Sage was founded in the city in 1981 and continues to be based there, serving as inspiration to a new generation of firms leading the charge of a thriving technology community.

The Sage Gateshead, opposite Newcastle city centre. Credit: Jimfbleak at the English language Wikipedia [GFDL ( or CC-BY-SA-3.0 (], via Wikimedia Commons
The Sage Gateshead cuts an impressive view and is a reminder of tech success in the region. Credit: Jimfbleak, English language Wikipedia

But while Sage is an ever-present reminder of the heights that can be achieved, today’s tech scene in the Newcastle area has its more direct roots in activity that started 12 years ago.

“If you want to build a digital economy it takes some time,” says Alex Buchan, Investment Manager at Northstar Ventures, a venture capital firm that currently manages three technology funds focused on the North East region.

Buchan attributes a lot of the credit for the early stages of Newcastle’s development to Codeworks, a publicly-funded body that existed between 2004 and 2012. Led by Herb Kim (who is now acting head of Tech North) and backed by public money, Codeworks helped connect a disparate group of small technology companies in the area through a programme of events. The most notable of these, Thinking Digital, lives on to this day.

London-born Tristan Watson moved to Newcastle in 2008, just in time to see the technology scene there begin to flourish. Now the Managing Director of the Ignite startup accelerator which is based in the city, back then he was an e-commerce entrepreneur with an interest in building online marketplaces.

Tristan Watson
Tristan Watson

Watson started getting into conversations with likeminded tech enthusiasts on Twitter, through which he met people like Paul Smith, a formidable figure on the local scene, and Paul Lancaster, perhaps one of the most enthusiastic cheerleaders for tech in the North East.

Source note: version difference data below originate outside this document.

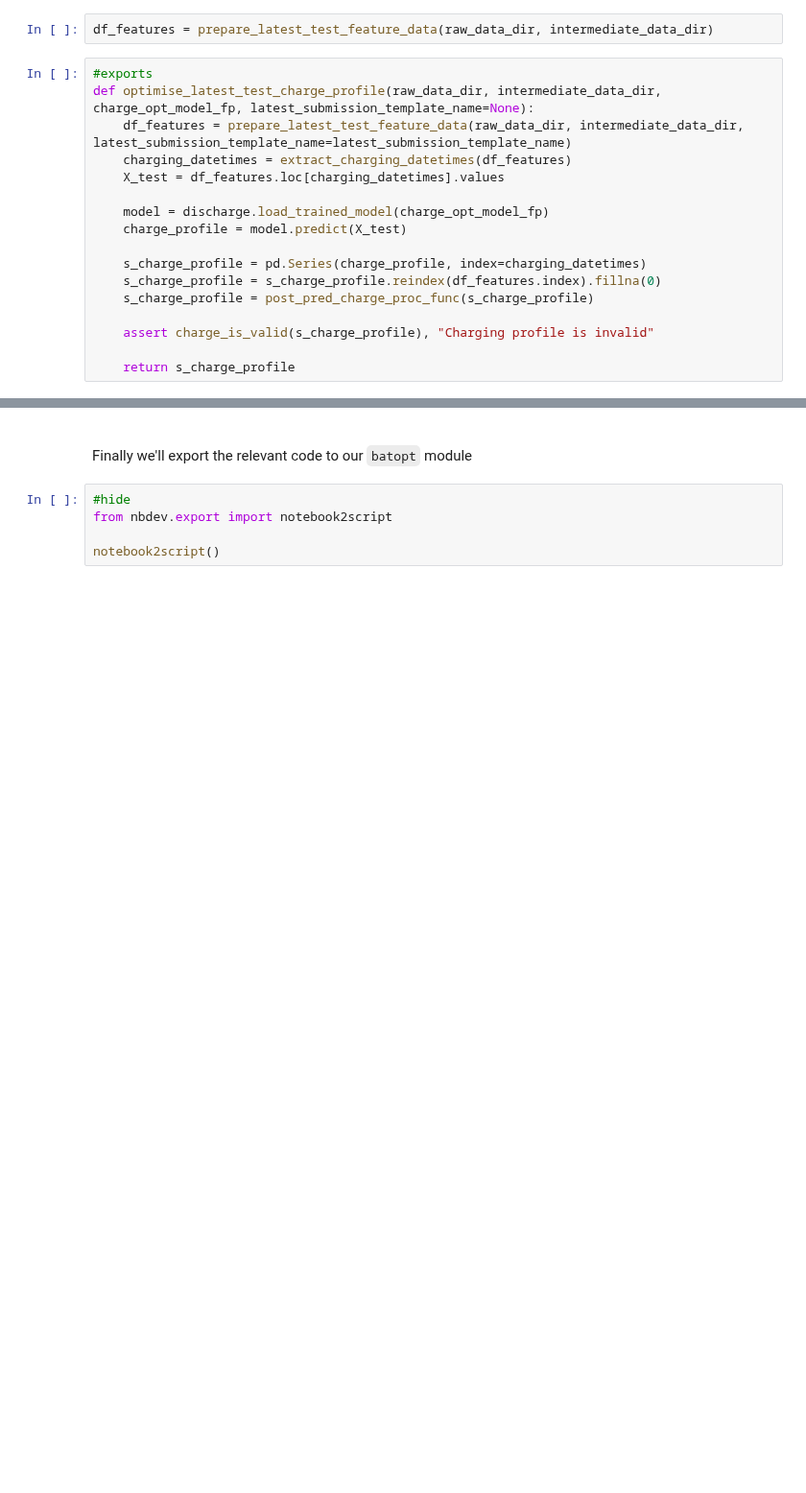
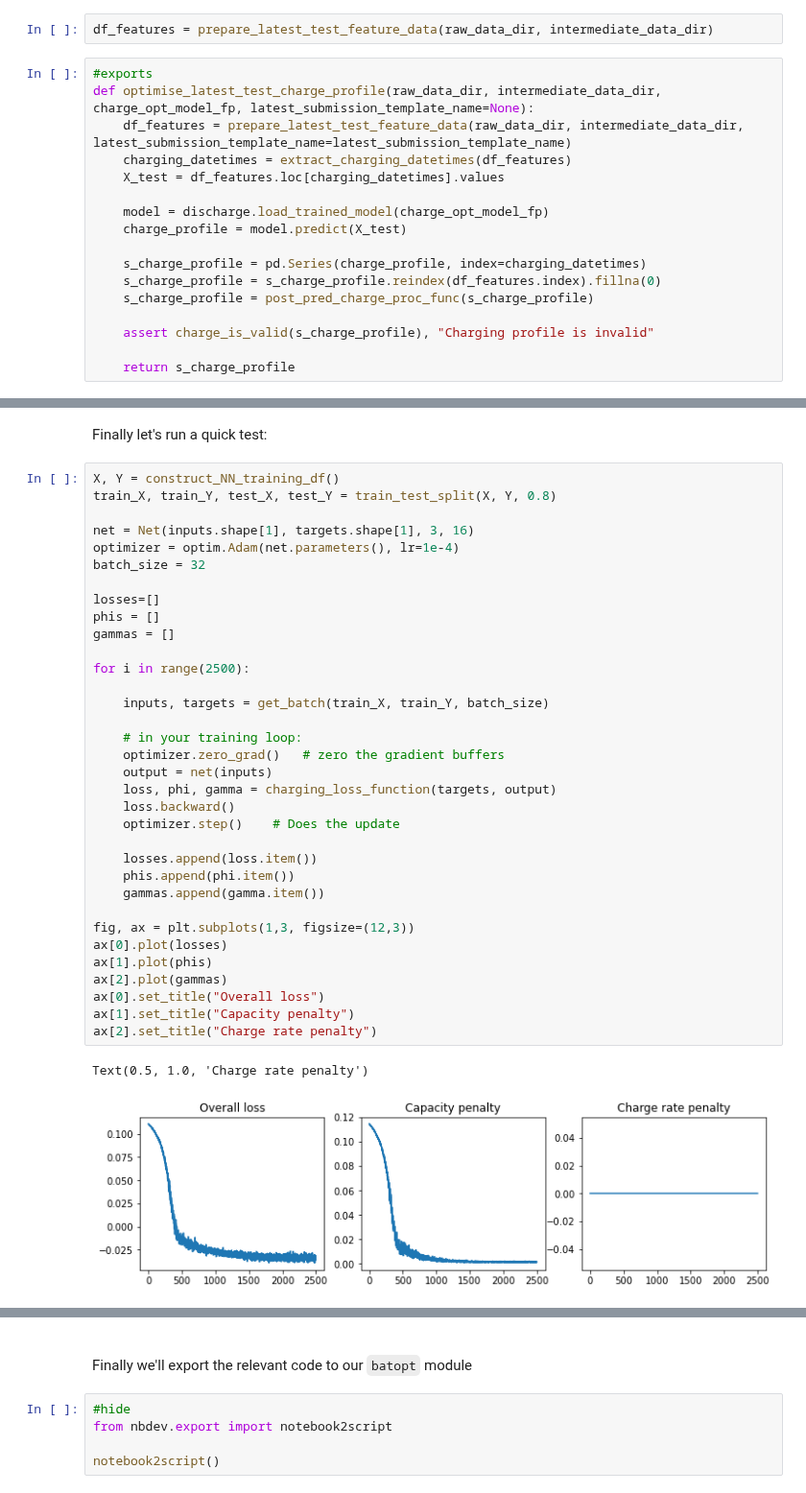
Before and after one commit to AyrtonB/WPD-DS-Challenge, a Jupyter notebook: nbs/03-charging.ipynb, the cells around one changed output, grey strips where cells are left out. Shown at 96% size. Cells and saved outputs as stored; diff of their text form; blank space fills up the shorter version.

```diff
--- a/nbs/03-charging.ipynb
+++ b/nbs/03-charging.ipynb
@@ -760,0 +863,39 @@ Charge is valid: True
+# %% [markdown]
+Finally let's run a quick test:
+# %%
+X, Y = construct_NN_training_df()
+train_X, train_Y, test_X, test_Y = train_test_split(X, Y, 0.8)
+
+net = Net(inputs.shape[1], targets.shape[1], 3, 16)
+optimizer = optim.Adam(net.parameters(), lr=1e-4)
+batch_size = 32
+
+losses=[]
+phis = []
+gammas = []
+
+for i in range(2500):
+
+    inputs, targets = get_batch(train_X, train_Y, batch_size)
+
+    # in your training loop:
+    optimizer.zero_grad()   # zero the gradient buffers
+    output = net(inputs)
+    loss, phi, gamma = charging_loss_function(targets, output)
+    loss.backward()
+    optimizer.step()    # Does the update
+
+    losses.append(loss.item())
+    phis.append(phi.item())
+    gammas.append(gamma.item())
+
+fig, ax = plt.subplots(1,3, figsize=(12,3))
+ax[0].plot(losses)
+ax[1].plot(phis)
+ax[2].plot(gammas)
+ax[0].set_title("Overall loss")
+ax[1].set_title("Capacity penalty")
+ax[2].set_title("Charge rate penalty")
+# %% [output]
+Text(0.5, 1.0, 'Charge rate penalty')
+[figure, added]
```
Also changed, not shown: parts of 20 cells of this notebook.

It was around this time that things really started to take off. The UK’s first US-style startup accelerator, the Difference Engine launched in nearby Middlesbrough in 2010, funded by public money and giving an early boost to nine companies, some of which have a presence in Newcastle to this day.

Watson joined the Difference Engine’s second cohort in Sunderland with a startup called Love Your Larder. Following this, he ended up working out of a loft alongside a group of other startups and the nascent Ignite, which had been founded as a successor to the Difference Engine, with Paul Smith at the helm.

The loft space had been recommended by Paul Lancaster, who at the time was working for a public body called Project North East but was spending his spare time helping tech startups. His volunteer work included acquiring access to a disused Post Office building, which he opened up for use by tech community meetups.

Lancaster’s suggestion of the loft, situated close the Post Office building, grew out of the idea of having a cluster of technology activity in close proximity, similar to London’s Old Street roundabout area. Nowadays, Campus North fills the roles of event space, startup work hub and community centre for the tech community. Its most recent addition, a coffee shop next door, boasts an additional auditorium to allow for more events.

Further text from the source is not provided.